The Census Analysis undertaken by the University of Manchester shows that the number of Black and Minority Ethnic (BME) voters is on the increase. In 2011, one-in-five people (20%) identified with an ethnic group other than White British compared with only 13% in 2001. As the BME population has almost doubled, critically many of Britain’s cities have become increasingly plural. There is little doubt that in the upcoming elections, cities such as Leicester, Birmingham and Manchester – expected to have non-White majority populations in the next decade – will hold the political balance of power. The University of Manchester calculates that 8 boroughs in London and five cities in the Midlands and North – Oldham, Manchester, Bradford, Birmingham and Leicester – are likely to decide the electoral outcome in 2015.The young age profile of BME communities, especially British Muslims, also means there are a growing number of first time voters emerging from these minority groups.
The concentration of BME communities in some constituencies and electoral districts makes the community an important consideration for all political parties hoping to attract their patronage and support. Below are a number of pledges which candidates hoping to reach out to BME voters, including young voters, would be prudent to consider:
Human rights, security and counter-terrorism
1. To maintain the UK’s commitment to the Human Rights Act and the European Court of Human Rights as an essential defence against violations of the civil and political rights of citizens in Member States.

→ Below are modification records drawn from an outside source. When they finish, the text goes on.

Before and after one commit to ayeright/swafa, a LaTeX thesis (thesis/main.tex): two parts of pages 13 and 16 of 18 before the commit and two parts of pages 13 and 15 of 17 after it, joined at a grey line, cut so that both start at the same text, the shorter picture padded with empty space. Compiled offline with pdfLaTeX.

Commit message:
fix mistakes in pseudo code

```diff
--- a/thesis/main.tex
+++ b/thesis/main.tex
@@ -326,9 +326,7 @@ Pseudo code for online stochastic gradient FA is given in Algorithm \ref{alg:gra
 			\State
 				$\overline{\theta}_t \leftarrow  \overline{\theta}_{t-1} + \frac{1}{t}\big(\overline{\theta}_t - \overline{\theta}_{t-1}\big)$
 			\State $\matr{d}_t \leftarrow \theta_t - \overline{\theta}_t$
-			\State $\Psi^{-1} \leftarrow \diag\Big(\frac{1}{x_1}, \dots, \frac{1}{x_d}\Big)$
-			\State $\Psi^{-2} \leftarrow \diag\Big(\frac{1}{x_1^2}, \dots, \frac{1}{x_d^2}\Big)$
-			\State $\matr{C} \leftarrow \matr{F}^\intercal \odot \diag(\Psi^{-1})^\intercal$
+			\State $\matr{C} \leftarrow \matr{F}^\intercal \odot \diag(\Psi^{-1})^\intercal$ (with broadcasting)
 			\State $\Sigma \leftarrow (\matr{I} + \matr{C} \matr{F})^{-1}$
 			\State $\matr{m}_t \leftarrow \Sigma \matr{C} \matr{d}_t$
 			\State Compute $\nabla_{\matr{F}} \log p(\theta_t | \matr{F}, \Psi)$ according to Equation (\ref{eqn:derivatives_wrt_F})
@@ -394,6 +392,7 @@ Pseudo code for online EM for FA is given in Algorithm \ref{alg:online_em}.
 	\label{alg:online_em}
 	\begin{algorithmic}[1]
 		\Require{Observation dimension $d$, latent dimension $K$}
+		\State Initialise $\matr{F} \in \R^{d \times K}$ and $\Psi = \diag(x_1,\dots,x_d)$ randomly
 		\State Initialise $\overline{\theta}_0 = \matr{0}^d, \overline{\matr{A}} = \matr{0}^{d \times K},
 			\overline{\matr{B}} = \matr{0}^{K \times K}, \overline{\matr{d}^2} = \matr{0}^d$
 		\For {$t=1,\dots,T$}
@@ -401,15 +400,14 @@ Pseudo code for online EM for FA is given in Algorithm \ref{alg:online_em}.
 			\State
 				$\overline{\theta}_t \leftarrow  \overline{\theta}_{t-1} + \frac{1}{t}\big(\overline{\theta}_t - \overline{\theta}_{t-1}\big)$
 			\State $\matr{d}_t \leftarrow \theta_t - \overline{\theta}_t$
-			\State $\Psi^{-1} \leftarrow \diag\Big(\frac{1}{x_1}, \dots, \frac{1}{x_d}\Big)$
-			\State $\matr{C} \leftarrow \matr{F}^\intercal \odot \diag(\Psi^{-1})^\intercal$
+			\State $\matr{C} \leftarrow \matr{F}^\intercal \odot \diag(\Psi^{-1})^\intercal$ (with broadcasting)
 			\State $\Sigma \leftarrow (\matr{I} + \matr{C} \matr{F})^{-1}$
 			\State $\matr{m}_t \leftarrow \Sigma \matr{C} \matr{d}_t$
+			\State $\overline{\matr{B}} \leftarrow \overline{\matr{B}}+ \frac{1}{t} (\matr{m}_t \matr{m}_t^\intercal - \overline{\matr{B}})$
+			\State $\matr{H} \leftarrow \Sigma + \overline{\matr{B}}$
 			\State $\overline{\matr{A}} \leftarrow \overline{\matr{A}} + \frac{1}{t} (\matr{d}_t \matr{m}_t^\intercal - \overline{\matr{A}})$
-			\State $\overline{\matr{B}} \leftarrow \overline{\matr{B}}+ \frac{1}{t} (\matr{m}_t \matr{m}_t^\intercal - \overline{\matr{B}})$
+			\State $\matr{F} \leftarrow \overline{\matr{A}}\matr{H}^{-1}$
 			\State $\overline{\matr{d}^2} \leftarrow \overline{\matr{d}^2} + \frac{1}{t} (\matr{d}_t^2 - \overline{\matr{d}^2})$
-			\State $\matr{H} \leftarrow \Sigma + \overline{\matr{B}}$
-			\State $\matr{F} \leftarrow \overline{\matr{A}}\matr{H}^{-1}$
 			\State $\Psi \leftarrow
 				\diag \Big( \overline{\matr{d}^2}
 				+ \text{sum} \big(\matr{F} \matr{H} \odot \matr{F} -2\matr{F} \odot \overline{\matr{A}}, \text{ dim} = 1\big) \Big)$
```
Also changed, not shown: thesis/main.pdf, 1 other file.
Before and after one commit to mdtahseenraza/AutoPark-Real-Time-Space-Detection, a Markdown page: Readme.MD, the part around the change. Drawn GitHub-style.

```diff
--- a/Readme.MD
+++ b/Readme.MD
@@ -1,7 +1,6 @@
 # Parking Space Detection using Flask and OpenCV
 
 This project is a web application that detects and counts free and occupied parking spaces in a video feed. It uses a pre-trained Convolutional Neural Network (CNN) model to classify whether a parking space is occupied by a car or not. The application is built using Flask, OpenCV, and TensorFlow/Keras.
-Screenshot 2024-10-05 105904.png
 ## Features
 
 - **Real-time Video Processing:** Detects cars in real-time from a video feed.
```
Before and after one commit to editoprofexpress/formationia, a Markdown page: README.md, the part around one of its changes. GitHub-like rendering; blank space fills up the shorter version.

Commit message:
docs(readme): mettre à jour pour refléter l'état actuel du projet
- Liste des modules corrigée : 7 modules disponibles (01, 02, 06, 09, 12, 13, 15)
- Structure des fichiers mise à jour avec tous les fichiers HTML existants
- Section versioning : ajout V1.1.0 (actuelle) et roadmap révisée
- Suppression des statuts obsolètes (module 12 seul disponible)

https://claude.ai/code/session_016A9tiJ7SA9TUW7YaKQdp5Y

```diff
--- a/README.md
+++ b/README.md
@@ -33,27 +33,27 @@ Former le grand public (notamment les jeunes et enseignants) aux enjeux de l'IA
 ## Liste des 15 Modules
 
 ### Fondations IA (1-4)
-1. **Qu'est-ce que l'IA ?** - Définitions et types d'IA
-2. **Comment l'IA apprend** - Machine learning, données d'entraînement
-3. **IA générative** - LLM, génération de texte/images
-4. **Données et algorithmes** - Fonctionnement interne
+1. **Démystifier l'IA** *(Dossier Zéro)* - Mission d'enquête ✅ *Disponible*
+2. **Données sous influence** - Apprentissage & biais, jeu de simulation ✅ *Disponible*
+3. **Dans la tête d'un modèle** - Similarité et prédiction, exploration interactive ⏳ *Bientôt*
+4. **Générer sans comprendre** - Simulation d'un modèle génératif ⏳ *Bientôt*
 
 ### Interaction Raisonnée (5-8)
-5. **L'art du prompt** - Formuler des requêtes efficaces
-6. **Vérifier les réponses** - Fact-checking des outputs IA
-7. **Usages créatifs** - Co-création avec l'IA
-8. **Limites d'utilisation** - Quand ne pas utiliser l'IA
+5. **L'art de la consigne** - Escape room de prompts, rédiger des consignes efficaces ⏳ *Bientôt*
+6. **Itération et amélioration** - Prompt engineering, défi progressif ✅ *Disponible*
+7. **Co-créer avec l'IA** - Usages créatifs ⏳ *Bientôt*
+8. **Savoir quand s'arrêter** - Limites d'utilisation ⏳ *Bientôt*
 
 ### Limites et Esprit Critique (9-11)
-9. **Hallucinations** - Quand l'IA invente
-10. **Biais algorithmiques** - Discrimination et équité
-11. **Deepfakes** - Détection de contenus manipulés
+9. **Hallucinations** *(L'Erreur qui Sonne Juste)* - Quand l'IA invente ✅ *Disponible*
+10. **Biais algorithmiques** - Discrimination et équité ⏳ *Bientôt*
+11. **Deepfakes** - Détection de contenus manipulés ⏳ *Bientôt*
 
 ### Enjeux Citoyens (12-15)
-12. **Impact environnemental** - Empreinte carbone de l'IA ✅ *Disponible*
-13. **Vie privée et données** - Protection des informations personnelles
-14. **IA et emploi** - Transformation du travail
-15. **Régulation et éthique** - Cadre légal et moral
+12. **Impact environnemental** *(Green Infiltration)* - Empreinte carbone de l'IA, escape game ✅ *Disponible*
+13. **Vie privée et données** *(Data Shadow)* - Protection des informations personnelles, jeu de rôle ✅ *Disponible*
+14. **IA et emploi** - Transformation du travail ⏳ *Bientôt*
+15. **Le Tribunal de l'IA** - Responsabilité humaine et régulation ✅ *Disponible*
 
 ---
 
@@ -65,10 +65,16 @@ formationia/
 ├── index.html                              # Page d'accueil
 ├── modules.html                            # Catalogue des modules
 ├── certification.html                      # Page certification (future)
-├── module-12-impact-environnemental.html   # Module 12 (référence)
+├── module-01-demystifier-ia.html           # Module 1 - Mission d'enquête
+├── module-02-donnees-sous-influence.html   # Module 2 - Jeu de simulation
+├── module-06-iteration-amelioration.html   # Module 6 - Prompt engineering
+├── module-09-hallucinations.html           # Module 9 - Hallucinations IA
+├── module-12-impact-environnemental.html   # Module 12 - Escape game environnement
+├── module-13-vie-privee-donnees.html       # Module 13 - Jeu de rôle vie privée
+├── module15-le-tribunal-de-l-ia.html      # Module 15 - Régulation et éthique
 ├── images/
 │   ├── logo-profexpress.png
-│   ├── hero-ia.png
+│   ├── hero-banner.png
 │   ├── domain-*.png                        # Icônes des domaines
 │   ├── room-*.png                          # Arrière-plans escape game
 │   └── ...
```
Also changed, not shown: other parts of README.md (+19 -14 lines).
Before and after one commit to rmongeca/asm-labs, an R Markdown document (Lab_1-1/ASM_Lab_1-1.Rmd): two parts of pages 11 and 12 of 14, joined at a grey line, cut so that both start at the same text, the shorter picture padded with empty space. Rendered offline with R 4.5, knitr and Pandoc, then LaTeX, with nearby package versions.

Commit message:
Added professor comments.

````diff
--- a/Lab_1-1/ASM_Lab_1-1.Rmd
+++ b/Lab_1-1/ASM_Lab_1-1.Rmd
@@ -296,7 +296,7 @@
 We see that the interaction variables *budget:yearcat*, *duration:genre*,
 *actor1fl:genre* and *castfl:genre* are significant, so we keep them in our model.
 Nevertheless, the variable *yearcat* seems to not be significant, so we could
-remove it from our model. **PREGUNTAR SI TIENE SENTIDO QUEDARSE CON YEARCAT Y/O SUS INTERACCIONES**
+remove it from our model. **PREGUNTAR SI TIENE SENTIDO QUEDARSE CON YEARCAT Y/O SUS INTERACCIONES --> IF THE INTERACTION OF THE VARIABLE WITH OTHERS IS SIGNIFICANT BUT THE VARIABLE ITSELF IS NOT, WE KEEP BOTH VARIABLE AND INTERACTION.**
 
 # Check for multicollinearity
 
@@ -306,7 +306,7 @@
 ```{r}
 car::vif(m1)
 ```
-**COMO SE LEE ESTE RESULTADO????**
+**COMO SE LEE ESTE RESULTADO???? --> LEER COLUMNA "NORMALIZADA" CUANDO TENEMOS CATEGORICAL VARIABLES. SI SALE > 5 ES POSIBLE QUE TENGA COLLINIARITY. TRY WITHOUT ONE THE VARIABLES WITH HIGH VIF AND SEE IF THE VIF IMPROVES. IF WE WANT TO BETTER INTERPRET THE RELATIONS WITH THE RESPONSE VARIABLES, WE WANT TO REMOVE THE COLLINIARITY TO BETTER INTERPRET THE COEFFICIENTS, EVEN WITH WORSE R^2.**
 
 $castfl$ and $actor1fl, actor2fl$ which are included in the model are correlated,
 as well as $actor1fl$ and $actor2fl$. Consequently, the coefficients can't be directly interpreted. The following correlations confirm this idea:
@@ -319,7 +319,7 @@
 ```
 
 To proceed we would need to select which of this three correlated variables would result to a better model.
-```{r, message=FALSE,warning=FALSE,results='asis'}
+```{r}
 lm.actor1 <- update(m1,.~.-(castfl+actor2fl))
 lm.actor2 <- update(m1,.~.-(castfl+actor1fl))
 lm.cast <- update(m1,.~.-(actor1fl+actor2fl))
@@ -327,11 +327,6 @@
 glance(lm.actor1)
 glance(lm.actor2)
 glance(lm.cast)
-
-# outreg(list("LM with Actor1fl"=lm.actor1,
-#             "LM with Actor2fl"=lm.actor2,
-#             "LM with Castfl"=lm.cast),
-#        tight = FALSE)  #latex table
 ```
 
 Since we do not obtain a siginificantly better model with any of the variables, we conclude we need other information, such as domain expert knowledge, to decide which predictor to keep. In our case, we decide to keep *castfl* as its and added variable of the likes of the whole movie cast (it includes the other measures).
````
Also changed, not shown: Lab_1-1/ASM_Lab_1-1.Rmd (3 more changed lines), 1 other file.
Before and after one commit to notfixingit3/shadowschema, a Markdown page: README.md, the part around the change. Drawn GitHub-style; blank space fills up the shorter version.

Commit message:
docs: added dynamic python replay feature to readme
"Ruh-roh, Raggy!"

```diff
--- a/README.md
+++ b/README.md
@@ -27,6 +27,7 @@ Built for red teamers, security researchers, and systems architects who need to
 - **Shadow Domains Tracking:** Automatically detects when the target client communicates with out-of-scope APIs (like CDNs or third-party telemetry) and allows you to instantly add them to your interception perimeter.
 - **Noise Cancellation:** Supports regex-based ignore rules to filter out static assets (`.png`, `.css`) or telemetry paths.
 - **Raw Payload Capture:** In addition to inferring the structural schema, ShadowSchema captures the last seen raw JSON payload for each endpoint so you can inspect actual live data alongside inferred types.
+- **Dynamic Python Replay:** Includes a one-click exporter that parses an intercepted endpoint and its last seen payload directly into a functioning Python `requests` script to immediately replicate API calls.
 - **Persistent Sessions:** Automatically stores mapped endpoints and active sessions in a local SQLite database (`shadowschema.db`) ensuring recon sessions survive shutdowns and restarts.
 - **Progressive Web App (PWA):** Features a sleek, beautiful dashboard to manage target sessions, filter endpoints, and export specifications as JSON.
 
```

2. To ensure that necessary work in the area of security and counter-terrorism does not violate the civil and political rights of communities in Member States and that all necessary legal instruments comply with requirements of non-discrimination and proportionality (e.g. stop and search policies across the EU).
3. Uphold the right of citizens to freedom of religion, as protected under Article 9 of the European Convention on Human Rights, including in the provision of food (halal slaughter); in dress (hijab and niqab); and in religious observance (places of worship and circumcision) along with a commitment to upholding the ‘reasonable accommodation’ of religion in public life.
Tackling the far-right and Islamophobia
4. To resist the xenophobic, anti-minority sentiments espoused by far right parties and to uphold the EU’s fundamental values on respect for minorities, freedom of religion and protection against discrimination on grounds of race and religion, and other forms of intolerance. Moreover, to promote inter-agency and transnational co-operation in challenging far right ideological movements and their targeting of Muslim communities across the EU.
5. To support, promote and uphold the work of the Fundamental Rights Agency in all areas including:
- Challenging Islamophobia
- Protection of citizens from discrimination based on religion or belief
- Tackling incitement to hatred and hate speech directed at groups defined by religion or belief
- Better recording of anti-Muslim hate crime
- Advance equality and integration policies to ensure all groups in society are granted equality of opportunity
- Tackling anti-Muslim hate speech, especially on social media
Use the comments section below to tell us about other questions that should be asked of candidates standing in the European Parliament elections.
Credits: Ideas for pledges have been inspired by iEngage through their EU Manifesto which can be accessed here.